Edit difference data
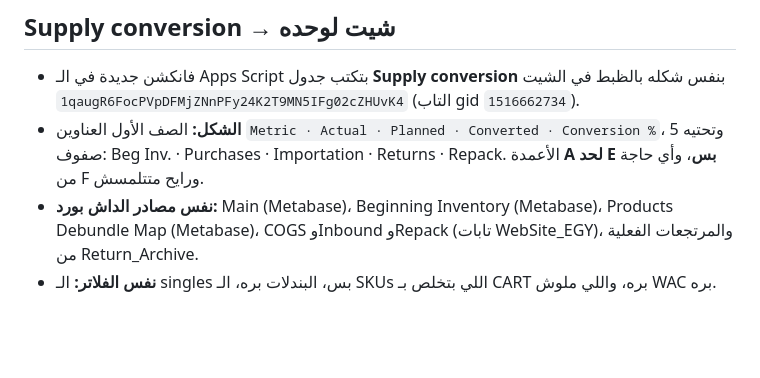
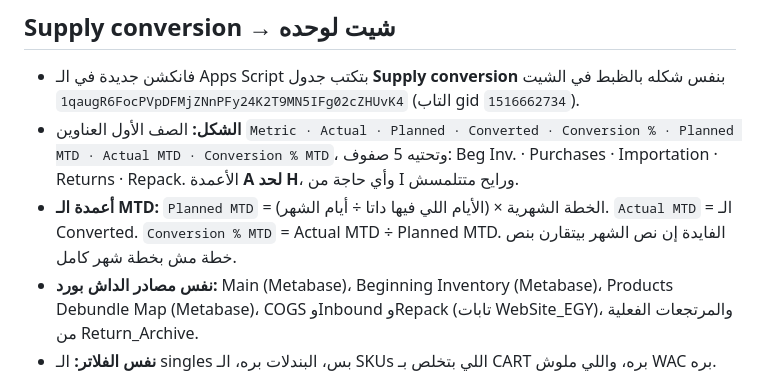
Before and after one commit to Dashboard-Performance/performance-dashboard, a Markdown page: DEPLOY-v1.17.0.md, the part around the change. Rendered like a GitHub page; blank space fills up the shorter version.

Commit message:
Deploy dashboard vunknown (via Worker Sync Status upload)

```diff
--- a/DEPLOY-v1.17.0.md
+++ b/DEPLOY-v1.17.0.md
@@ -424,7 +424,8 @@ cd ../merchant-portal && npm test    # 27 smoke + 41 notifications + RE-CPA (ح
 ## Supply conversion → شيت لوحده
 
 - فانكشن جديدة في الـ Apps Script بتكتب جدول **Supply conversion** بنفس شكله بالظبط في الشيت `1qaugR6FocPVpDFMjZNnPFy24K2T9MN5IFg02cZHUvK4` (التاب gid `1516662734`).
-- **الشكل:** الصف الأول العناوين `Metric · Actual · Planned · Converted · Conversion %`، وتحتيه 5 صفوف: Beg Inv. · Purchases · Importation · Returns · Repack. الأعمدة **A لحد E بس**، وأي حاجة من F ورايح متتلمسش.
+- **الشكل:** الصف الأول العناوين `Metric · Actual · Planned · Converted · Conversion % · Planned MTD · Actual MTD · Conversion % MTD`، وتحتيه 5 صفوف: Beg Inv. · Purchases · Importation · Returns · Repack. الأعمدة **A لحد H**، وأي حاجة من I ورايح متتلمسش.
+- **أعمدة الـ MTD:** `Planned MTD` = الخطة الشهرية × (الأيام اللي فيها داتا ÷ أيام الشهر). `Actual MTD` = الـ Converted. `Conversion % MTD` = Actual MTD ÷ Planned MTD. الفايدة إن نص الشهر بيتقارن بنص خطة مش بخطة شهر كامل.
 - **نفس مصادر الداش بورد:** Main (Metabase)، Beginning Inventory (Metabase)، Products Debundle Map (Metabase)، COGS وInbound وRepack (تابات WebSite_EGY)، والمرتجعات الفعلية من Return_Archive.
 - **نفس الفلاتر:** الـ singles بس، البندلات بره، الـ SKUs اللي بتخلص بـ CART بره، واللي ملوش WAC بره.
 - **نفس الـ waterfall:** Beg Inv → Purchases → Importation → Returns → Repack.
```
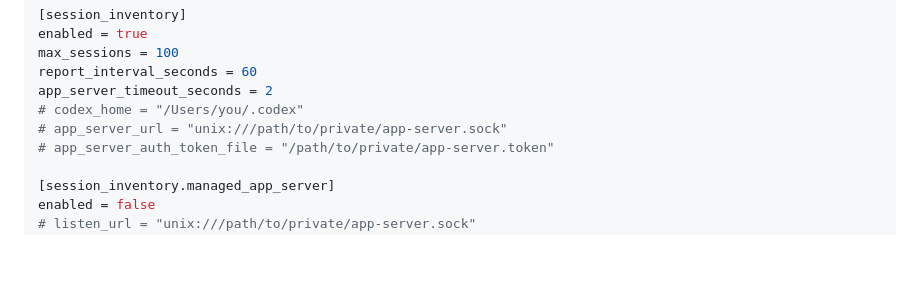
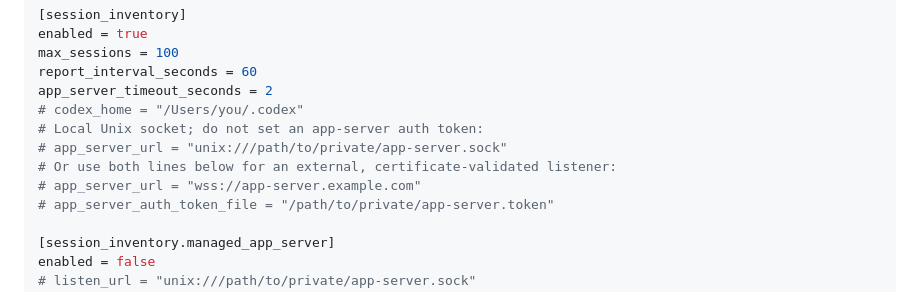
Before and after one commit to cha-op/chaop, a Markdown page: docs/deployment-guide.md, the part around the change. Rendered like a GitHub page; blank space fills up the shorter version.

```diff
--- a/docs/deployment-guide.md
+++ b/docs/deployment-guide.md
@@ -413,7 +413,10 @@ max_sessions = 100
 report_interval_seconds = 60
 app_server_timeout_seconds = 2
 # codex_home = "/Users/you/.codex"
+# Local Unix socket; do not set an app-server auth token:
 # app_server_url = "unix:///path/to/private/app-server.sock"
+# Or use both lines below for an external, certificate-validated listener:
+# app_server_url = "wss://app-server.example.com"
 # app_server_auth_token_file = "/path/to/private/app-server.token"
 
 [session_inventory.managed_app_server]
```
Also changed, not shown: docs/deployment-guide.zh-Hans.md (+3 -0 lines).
* * *
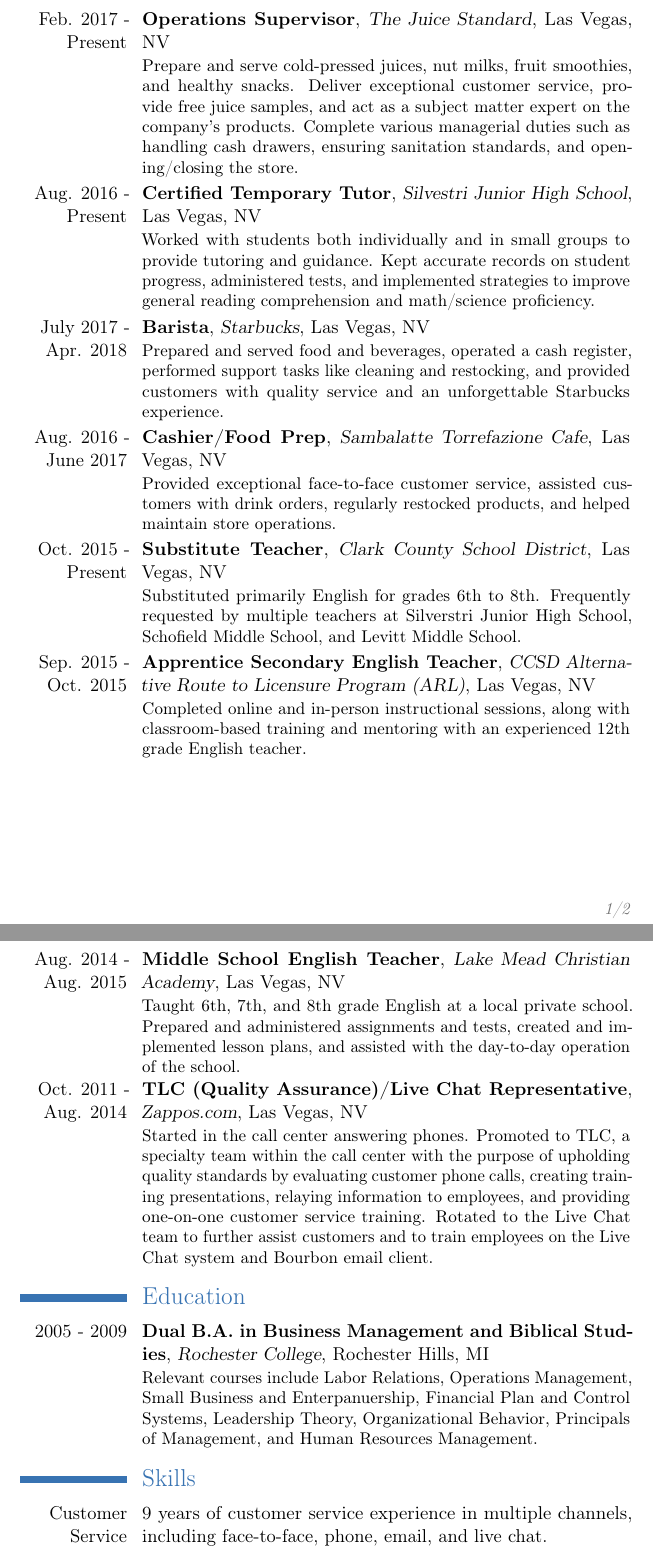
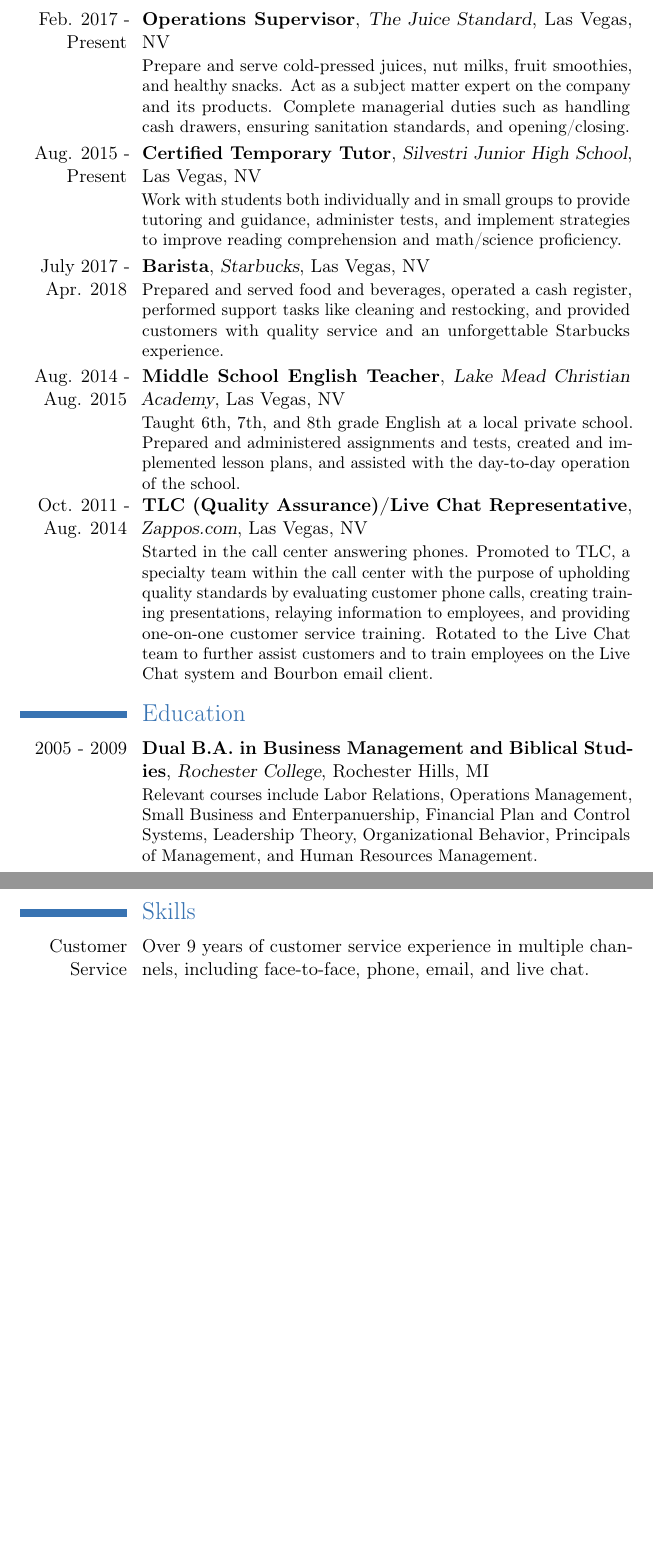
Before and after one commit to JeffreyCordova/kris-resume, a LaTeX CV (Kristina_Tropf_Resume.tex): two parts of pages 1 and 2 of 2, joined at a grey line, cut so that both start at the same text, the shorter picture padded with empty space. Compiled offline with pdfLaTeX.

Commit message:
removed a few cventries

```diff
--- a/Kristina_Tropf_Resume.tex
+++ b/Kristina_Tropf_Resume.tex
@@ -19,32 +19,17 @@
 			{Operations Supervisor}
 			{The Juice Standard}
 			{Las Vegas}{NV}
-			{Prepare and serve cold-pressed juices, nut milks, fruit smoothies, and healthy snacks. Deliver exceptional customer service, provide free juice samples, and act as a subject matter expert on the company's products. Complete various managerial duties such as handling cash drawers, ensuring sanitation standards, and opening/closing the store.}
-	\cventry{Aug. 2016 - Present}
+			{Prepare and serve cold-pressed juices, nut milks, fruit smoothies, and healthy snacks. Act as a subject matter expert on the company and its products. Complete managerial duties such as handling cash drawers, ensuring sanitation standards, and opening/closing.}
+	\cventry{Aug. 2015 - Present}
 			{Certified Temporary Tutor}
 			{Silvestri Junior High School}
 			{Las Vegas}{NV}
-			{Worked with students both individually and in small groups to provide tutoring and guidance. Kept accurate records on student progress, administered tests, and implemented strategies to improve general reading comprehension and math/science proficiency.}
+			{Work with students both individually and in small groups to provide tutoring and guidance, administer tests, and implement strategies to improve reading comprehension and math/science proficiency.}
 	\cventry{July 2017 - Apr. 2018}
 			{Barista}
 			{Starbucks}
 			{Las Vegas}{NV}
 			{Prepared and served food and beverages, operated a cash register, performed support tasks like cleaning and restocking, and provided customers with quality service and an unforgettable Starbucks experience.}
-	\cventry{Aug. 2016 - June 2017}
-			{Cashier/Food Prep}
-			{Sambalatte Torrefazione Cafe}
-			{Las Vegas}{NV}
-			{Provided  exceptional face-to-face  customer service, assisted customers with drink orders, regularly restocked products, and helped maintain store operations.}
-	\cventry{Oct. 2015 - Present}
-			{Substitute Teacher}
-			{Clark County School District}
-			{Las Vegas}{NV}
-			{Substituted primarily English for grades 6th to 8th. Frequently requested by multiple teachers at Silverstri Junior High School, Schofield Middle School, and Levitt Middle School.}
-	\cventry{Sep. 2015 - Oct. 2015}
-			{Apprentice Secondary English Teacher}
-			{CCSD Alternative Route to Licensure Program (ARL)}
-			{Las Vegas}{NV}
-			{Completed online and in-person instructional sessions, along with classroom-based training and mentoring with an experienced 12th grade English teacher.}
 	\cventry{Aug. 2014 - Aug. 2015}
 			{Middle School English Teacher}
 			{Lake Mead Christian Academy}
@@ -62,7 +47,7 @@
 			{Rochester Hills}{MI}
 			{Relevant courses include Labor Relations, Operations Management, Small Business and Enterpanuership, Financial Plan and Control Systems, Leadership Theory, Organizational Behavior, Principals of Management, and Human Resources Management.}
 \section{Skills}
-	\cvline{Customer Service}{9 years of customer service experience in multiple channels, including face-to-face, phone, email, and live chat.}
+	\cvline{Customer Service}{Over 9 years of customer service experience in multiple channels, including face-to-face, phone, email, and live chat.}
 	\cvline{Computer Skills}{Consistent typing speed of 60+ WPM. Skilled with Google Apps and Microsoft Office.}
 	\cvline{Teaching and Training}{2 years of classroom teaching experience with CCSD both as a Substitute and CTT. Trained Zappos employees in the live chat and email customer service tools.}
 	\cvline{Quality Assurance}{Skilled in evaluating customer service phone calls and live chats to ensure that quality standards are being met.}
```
* * *
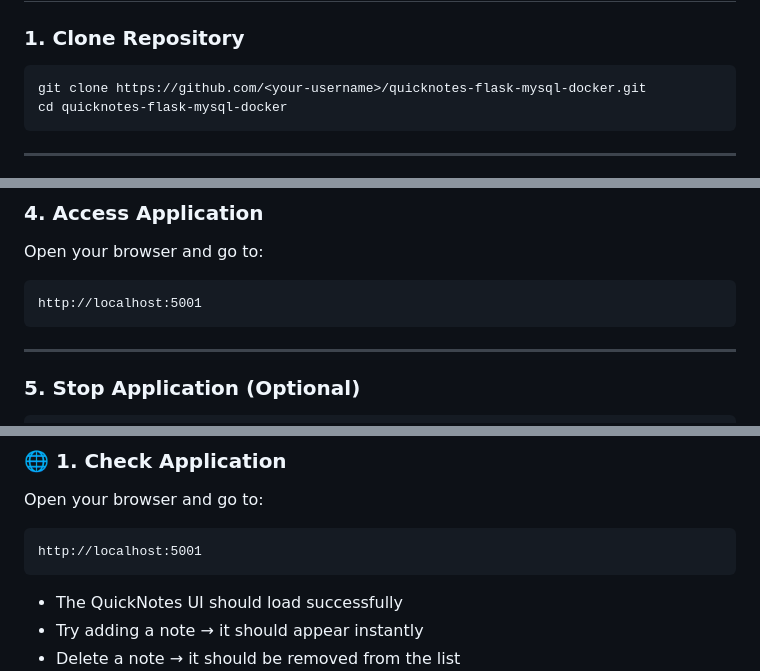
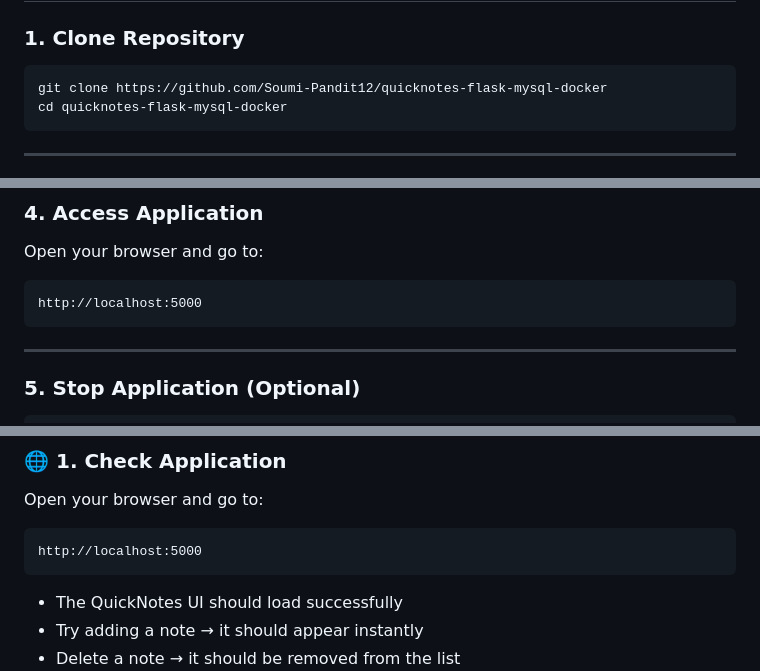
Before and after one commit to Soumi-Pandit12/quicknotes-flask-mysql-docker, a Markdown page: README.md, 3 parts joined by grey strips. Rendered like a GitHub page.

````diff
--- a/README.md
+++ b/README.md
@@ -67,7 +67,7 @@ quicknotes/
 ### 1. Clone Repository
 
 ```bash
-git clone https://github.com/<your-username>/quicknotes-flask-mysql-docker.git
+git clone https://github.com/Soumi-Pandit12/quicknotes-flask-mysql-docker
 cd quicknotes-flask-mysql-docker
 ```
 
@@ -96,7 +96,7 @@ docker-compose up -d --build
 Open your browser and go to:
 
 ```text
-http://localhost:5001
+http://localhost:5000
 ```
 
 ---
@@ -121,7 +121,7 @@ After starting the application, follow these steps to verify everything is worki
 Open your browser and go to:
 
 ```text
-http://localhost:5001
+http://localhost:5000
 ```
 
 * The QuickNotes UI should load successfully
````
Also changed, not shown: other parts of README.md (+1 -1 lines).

◆ TASK STATEMENT
Go over the data above and copy every line that has the word "Middle" in it.

◆ COMPLETED EXERCISE
-			{Substituted primarily English for grades 6th to 8th. Frequently requested by multiple teachers at Silverstri Junior High School, Schofield Middle School, and Levitt Middle School.}
 			{Middle School English Teacher}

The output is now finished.